- **TASK TO CARRY OUT**
Exact copy, pictures excluded: write out every line below.
=-=-=
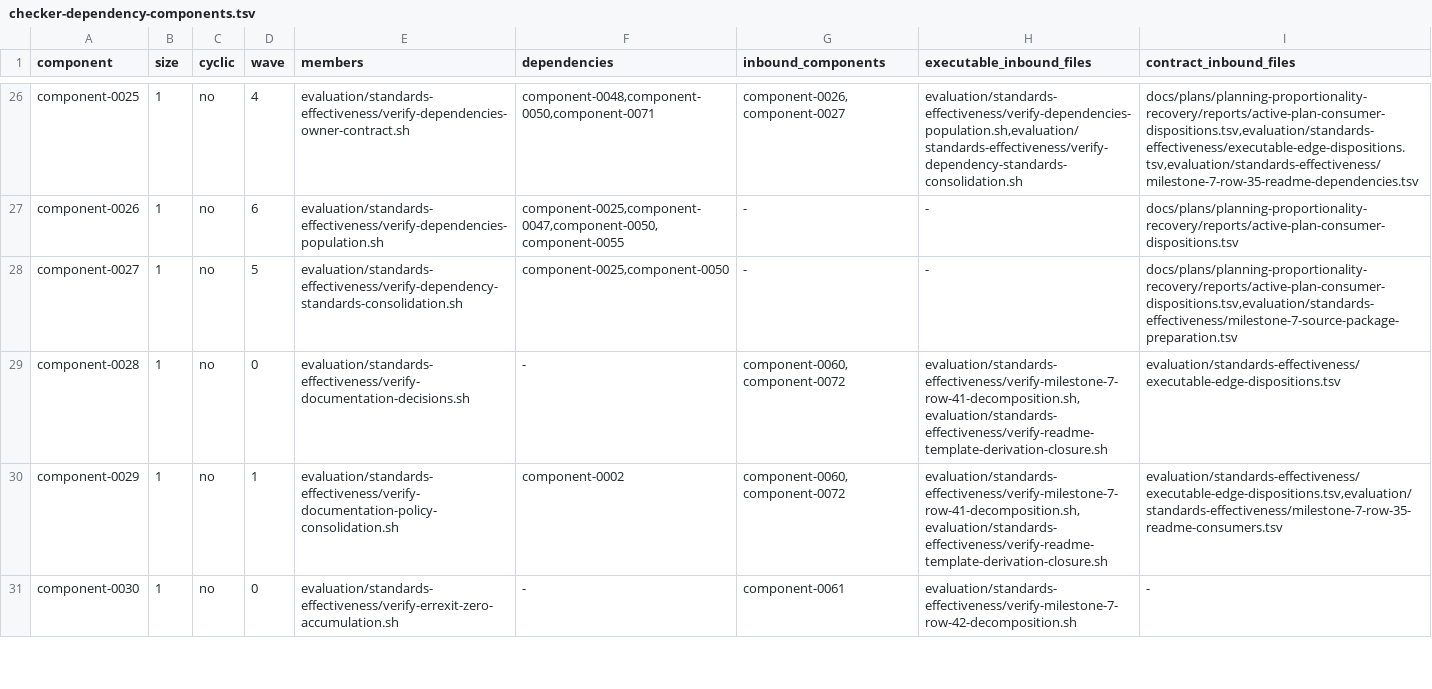
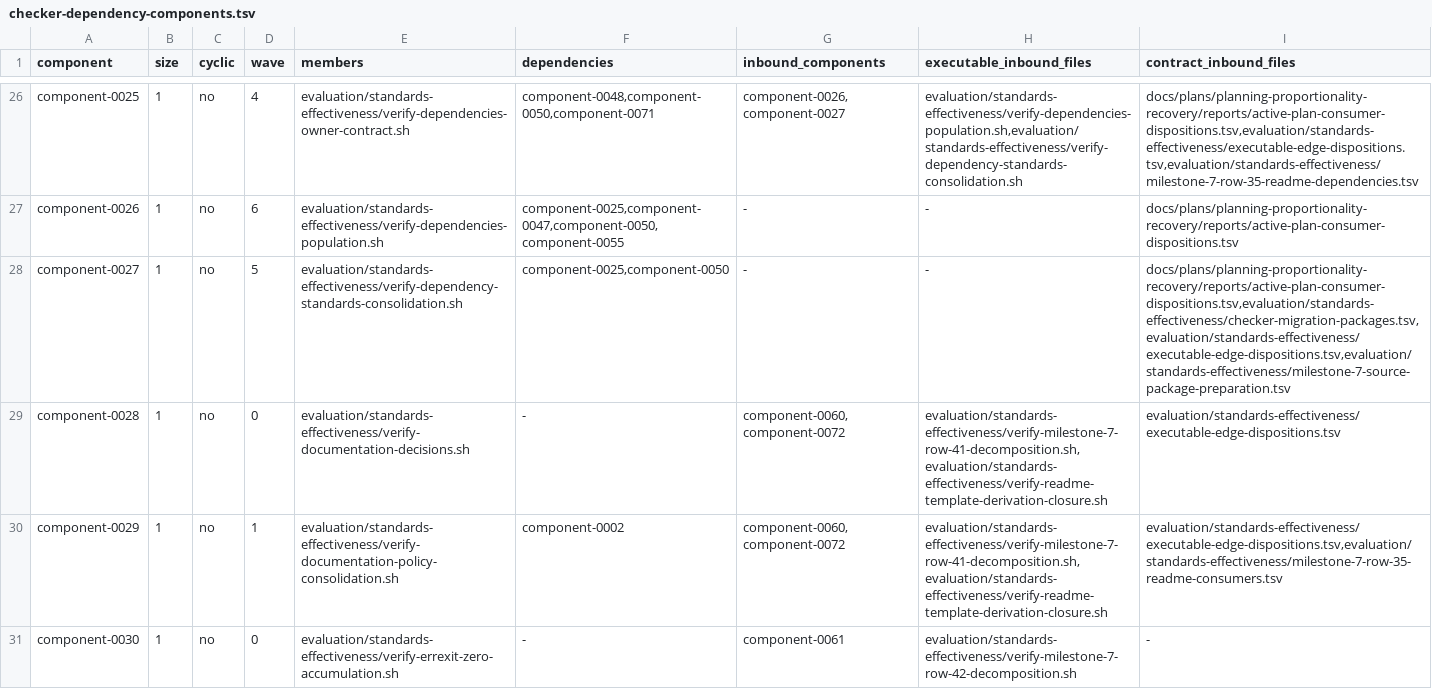
Before and after one commit to MrScripty/Coding-Standards, a TSV file: evaluation/standards-effectiveness/generated/checker-dependency-components.tsv, drawn as a sheet; only a part is shown, gaps mark what is left out.

```diff
--- a/evaluation/standards-effectiveness/generated/checker-dependency-components.tsv
+++ b/evaluation/standards-effectiveness/generated/checker-dependency-components.tsv
@@ -27,3 +27,3 @@ component-0025	1	no	4	evaluation/standards-effectiveness/verify-dependencies-own
 component-0026	1	no	6	evaluation/standards-effectiveness/verify-dependencies-population.sh	component-0025,component-0047,component-0050,component-0055	-	-	docs/plans/planning-proportionality-recovery/reports/active-plan-consumer-dispositions.tsv
-component-0027	1	no	5	evaluation/standards-effectiveness/verify-dependency-standards-consolidation.sh	component-0025,component-0050	-	-	docs/plans/planning-proportionality-recovery/reports/active-plan-consumer-dispositions.tsv,evaluation/standards-effectiveness/milestone-7-source-package-preparation.tsv
+component-0027	1	no	5	evaluation/standards-effectiveness/verify-dependency-standards-consolidation.sh	component-0025,component-0050	-	-	docs/plans/planning-proportionality-recovery/reports/active-plan-consumer-dispositions.tsv,evaluation/standards-effectiveness/checker-migration-packages.tsv,evaluation/standards-effectiveness/executable-edge-dispositions.tsv,evaluation/standards-effectiveness/milestone-7-source-package-preparation.tsv
 component-0028	1	no	0	evaluation/standards-effectiveness/verify-documentation-decisions.sh	-	component-0060,component-0072	evaluation/standards-effectiveness/verify-milestone-7-row-41-decomposition.sh,evaluation/standards-effectiveness/verify-readme-template-derivation-closure.sh	evaluation/standards-effectiveness/executable-edge-dispositions.tsv
```
Also changed, not shown: evaluation/standards-effectiveness/checker-migration-packages.tsv, evaluation/standards-effectiveness/executable-edge-dispositions.tsv, 8 other files.
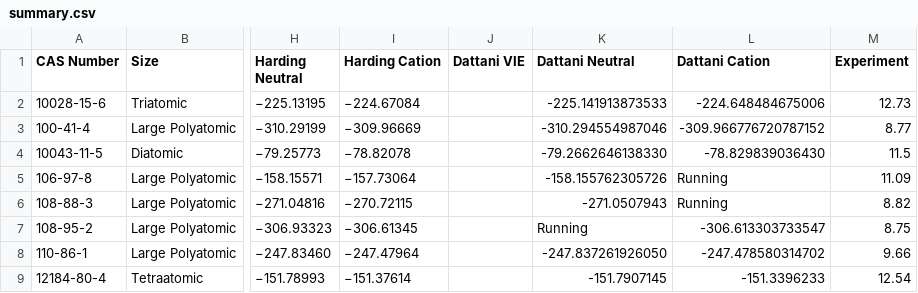
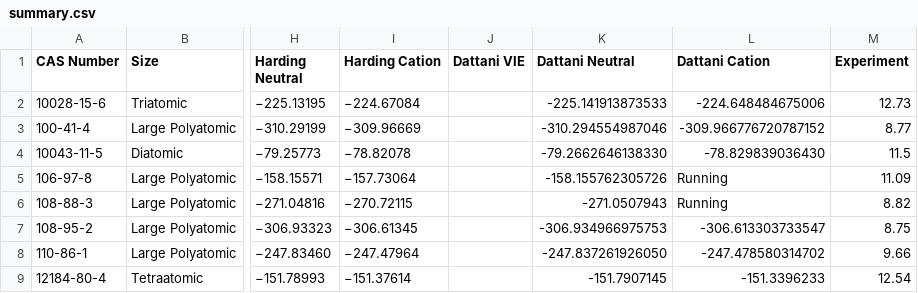
Before and after one commit to HPQC-LABS/GW100, a CSV file: summary.csv, drawn as a sheet; only a part is shown, gaps mark what is left out; the diff names each change by its address in the sheet, - before the commit and + after, or states it on an @@ line.

Commit message:
Update summary.csv

```diff
--- a/summary.csv
+++ b/summary.csv
-K7 (Dattani Neutral): Running
+K7 (Dattani Neutral): -306.934966975753
```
=-=-=
- **WRITTEN ANSWER**
Before and after one commit to MrScripty/Coding-Standards, a TSV file: evaluation/standards-effectiveness/generated/checker-dependency-components.tsv, drawn as a sheet; only a part is shown, gaps mark what is left out.

```diff
--- a/evaluation/standards-effectiveness/generated/checker-dependency-components.tsv
+++ b/evaluation/standards-effectiveness/generated/checker-dependency-components.tsv
@@ -27,3 +27,3 @@ component-0025	1	no	4	evaluation/standards-effectiveness/verify-dependencies-own
 component-0026	1	no	6	evaluation/standards-effectiveness/verify-dependencies-population.sh	component-0025,component-0047,component-0050,component-0055	-	-	docs/plans/planning-proportionality-recovery/reports/active-plan-consumer-dispositions.tsv
-component-0027	1	no	5	evaluation/standards-effectiveness/verify-dependency-standards-consolidation.sh	component-0025,component-0050	-	-	docs/plans/planning-proportionality-recovery/reports/active-plan-consumer-dispositions.tsv,evaluation/standards-effectiveness/milestone-7-source-package-preparation.tsv
+component-0027	1	no	5	evaluation/standards-effectiveness/verify-dependency-standards-consolidation.sh	component-0025,component-0050	-	-	docs/plans/planning-proportionality-recovery/reports/active-plan-consumer-dispositions.tsv,evaluation/standards-effectiveness/checker-migration-packages.tsv,evaluation/standards-effectiveness/executable-edge-dispositions.tsv,evaluation/standards-effectiveness/milestone-7-source-package-preparation.tsv
 component-0028	1	no	0	evaluation/standards-effectiveness/verify-documentation-decisions.sh	-	component-0060,component-0072	evaluation/standards-effectiveness/verify-milestone-7-row-41-decomposition.sh,evaluation/standards-effectiveness/verify-readme-template-derivation-closure.sh	evaluation/standards-effectiveness/executable-edge-dispositions.tsv
```
Also changed, not shown: evaluation/standards-effectiveness/checker-migration-packages.tsv, evaluation/standards-effectiveness/executable-edge-dispositions.tsv, 8 other files.
Before and after one commit to HPQC-LABS/GW100, a CSV file: summary.csv, drawn as a sheet; only a part is shown, gaps mark what is left out; the diff names each change by its address in the sheet, - before the commit and + after, or states it on an @@ line.

Commit message:
Update summary.csv

```diff
--- a/summary.csv
+++ b/summary.csv
-K7 (Dattani Neutral): Running
+K7 (Dattani Neutral): -306.934966975753
```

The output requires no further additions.